I was first introduced to Youthline when my cousin, an experienced helpline counsellor, mentioned it to me as someone interested in and studying psychology. I was already interested in doing more volunteer work, so Youthline appealed to both my personal interest and my desire to help others.

My current volunteer role at Youthline is as a mentor where I provide support and feedback for trainees on the helpline. Specifically, my support involves being available to trainees for suggestions during a call, and me checking-in with a trainee after calls or when they may feel a bit off.

Be it struggles with depression or stress about leaving school, I find it highly rewarding to be able to recognise and cater to the needs of an individual. I know that the vast majority of those who reach out to us are, at the moment when they reach out, in great need of and relying on us to support them. I maintain a regular presence on the helpline because I am aware that without such investment from the volunteers, such a service could not be sustained. With New Zealand’s youth suicide rates being among the highest in the OECD, combined with there being too few volunteer counsellors for Youthline to constantly cover the helpline, my personal impact and the need for it is high.
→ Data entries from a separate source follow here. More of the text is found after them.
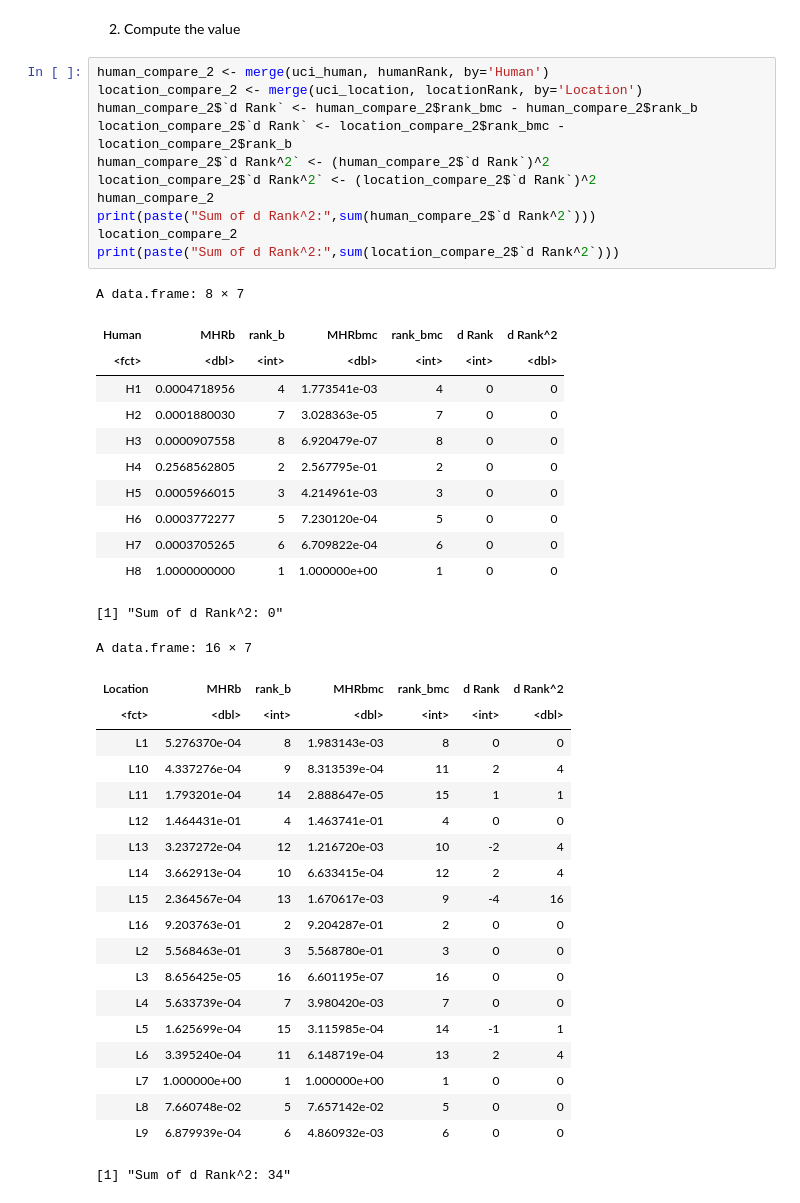
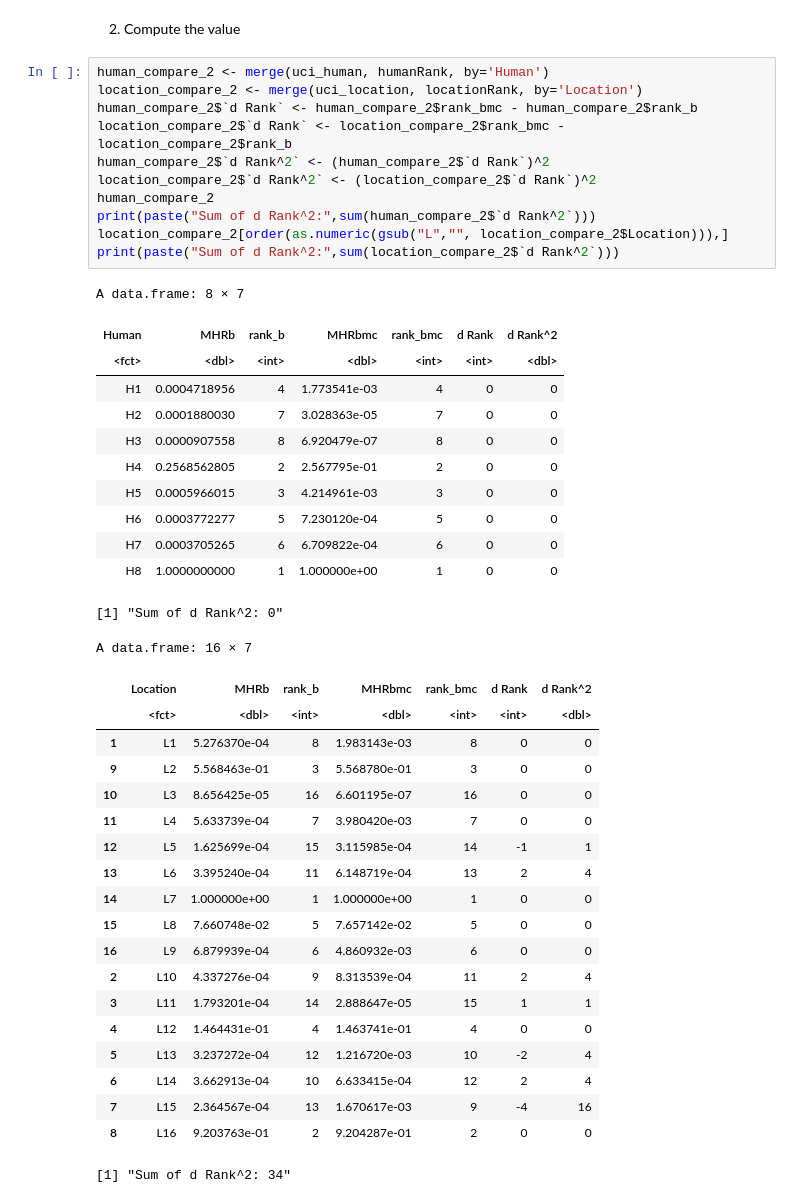
Before and after one commit to ludwigHoon/BPTNW, a Jupyter notebook: Bipartite Network Modelling for Measles Hotspot Detection.ipynb, the cells around one changed output. Saved outputs shown, nothing was run; the diff lists cells and outputs as text.

Commit message:
slight change to ordering

```diff
--- a/Bipartite Network Modelling for Measles Hotspot Detection.ipynb
+++ b/Bipartite Network Modelling for Measles Hotspot Detection.ipynb
@@ -1084,44 +1084,44 @@ A data.frame: 16 × 3
 # %%
 human_compare_2 <- merge(uci_human, humanRank, by='Human')
 location_compare_2 <- merge(uci_location, locationRank, by='Location')
 human_compare_2$`d Rank` <- human_compare_2$rank_bmc - human_compare_2$rank_b
 location_compare_2$`d Rank` <- location_compare_2$rank_bmc - location_compare_2$rank_b
 human_compare_2$`d Rank^2` <- (human_compare_2$`d Rank`)^2
 location_compare_2$`d Rank^2` <- (location_compare_2$`d Rank`)^2
 human_compare_2
 print(paste("Sum of d Rank^2:",sum(human_compare_2$`d Rank^2`)))
-location_compare_2
+location_compare_2[order(as.numeric(gsub("L","", location_compare_2$Location))),]
 print(paste("Sum of d Rank^2:",sum(location_compare_2$`d Rank^2`)))
 # %% [output]
 A data.frame: 8 × 7
 | Human | MHRb | rank_b | MHRbmc | rank_bmc | d Rank | d Rank^2 |
 | <fct> | <dbl> | <int> | <dbl> | <int> | <int> | <dbl> |
 | H1 | 0.0004718956 | 4 | 1.773541e-03 | 4 | 0 | 0 |
 | H2 | 0.0001880030 | 7 | 3.028363e-05 | 7 | 0 | 0 |
 | H3 | 0.0000907558 | 8 | 6.920479e-07 | 8 | 0 | 0 |
 | H4 | 0.2568562805 | 2 | 2.567795e-01 | 2 | 0 | 0 |
 | H5 | 0.0005966015 | 3 | 4.214961e-03 | 3 | 0 | 0 |
 | H6 | 0.0003772277 | 5 | 7.230120e-04 | 5 | 0 | 0 |
 | H7 | 0.0003705265 | 6 | 6.709822e-04 | 6 | 0 | 0 |
 | H8 | 1.0000000000 | 1 | 1.000000e+00 | 1 | 0 | 0 |
 [1] "Sum of d Rank^2: 0"
 A data.frame: 16 × 7
-| Location | MHRb | rank_b | MHRbmc | rank_bmc | d Rank | d Rank^2 |
-| <fct> | <dbl> | <int> | <dbl> | <int> | <int> | <dbl> |
-| L1 | 5.276370e-04 | 8 | 1.983143e-03 | 8 | 0 | 0 |
-| L10 | 4.337276e-04 | 9 | 8.313539e-04 | 11 | 2 | 4 |
-| L11 | 1.793201e-04 | 14 | 2.888647e-05 | 15 | 1 | 1 |
-| L12 | 1.464431e-01 | 4 | 1.463741e-01 | 4 | 0 | 0 |
-| L13 | 3.237272e-04 | 12 | 1.216720e-03 | 10 | -2 | 4 |
-| L14 | 3.662913e-04 | 10 | 6.633415e-04 | 12 | 2 | 4 |
-| L15 | 2.364567e-04 | 13 | 1.670617e-03 | 9 | -4 | 16 |
-| L16 | 9.203763e-01 | 2 | 9.204287e-01 | 2 | 0 | 0 |
-| L2 | 5.568463e-01 | 3 | 5.568780e-01 | 3 | 0 | 0 |
-| L3 | 8.656425e-05 | 16 | 6.601195e-07 | 16 | 0 | 0 |
-| L4 | 5.633739e-04 | 7 | 3.980420e-03 | 7 | 0 | 0 |
-| L5 | 1.625699e-04 | 15 | 3.115985e-04 | 14 | -1 | 1 |
-| L6 | 3.395240e-04 | 11 | 6.148719e-04 | 13 | 2 | 4 |
-| L7 | 1.000000e+00 | 1 | 1.000000e+00 | 1 | 0 | 0 |
-| L8 | 7.660748e-02 | 5 | 7.657142e-02 | 5 | 0 | 0 |
-| L9 | 6.879939e-04 | 6 | 4.860932e-03 | 6 | 0 | 0 |
+|  | Location | MHRb | rank_b | MHRbmc | rank_bmc | d Rank | d Rank^2 |
+|  | <fct> | <dbl> | <int> | <dbl> | <int> | <int> | <dbl> |
+| 1 | L1 | 5.276370e-04 | 8 | 1.983143e-03 | 8 | 0 | 0 |
+| 9 | L2 | 5.568463e-01 | 3 | 5.568780e-01 | 3 | 0 | 0 |
+| 10 | L3 | 8.656425e-05 | 16 | 6.601195e-07 | 16 | 0 | 0 |
+| 11 | L4 | 5.633739e-04 | 7 | 3.980420e-03 | 7 | 0 | 0 |
+| 12 | L5 | 1.625699e-04 | 15 | 3.115985e-04 | 14 | -1 | 1 |
+| 13 | L6 | 3.395240e-04 | 11 | 6.148719e-04 | 13 | 2 | 4 |
+| 14 | L7 | 1.000000e+00 | 1 | 1.000000e+00 | 1 | 0 | 0 |
+| 15 | L8 | 7.660748e-02 | 5 | 7.657142e-02 | 5 | 0 | 0 |
+| 16 | L9 | 6.879939e-04 | 6 | 4.860932e-03 | 6 | 0 | 0 |
+| 2 | L10 | 4.337276e-04 | 9 | 8.313539e-04 | 11 | 2 | 4 |
+| 3 | L11 | 1.793201e-04 | 14 | 2.888647e-05 | 15 | 1 | 1 |
+| 4 | L12 | 1.464431e-01 | 4 | 1.463741e-01 | 4 | 0 | 0 |
+| 5 | L13 | 3.237272e-04 | 12 | 1.216720e-03 | 10 | -2 | 4 |
+| 6 | L14 | 3.662913e-04 | 10 | 6.633415e-04 | 12 | 2 | 4 |
+| 7 | L15 | 2.364567e-04 | 13 | 1.670617e-03 | 9 | -4 | 16 |
+| 8 | L16 | 9.203763e-01 | 2 | 9.204287e-01 | 2 | 0 | 0 |
 [1] "Sum of d Rank^2: 34"
```
Also changed, not shown: parts of 2 cells of this notebook, 1 other file.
My present volunteering is the culmination of two and a half years of experience with Youthline which has provided me with an array of new interpersonal skills, a warmer disposition, a greater understanding and experience with mental health, and a supportive community. Fundamentally, volunteering with Youthline has offered me a strong sense of fulfilment from providing an essential and neglected service to many who need it.

Mac Jordan

Interactive Volunteer Stories Map

This story was shared as part of our interactive map of volunteer stories from across Aotearoa, which we launched during #NVW2019. This map is filled with stories from volunteers throughout Aotearoa, New Zealand. This map celebrates the contribution of volunteers in their communities throughout Aotearoa. It aims to inspire people to engage in volunteering, Mahi Aroha and social action and to realise the benefits of weaving their communities together through their actions.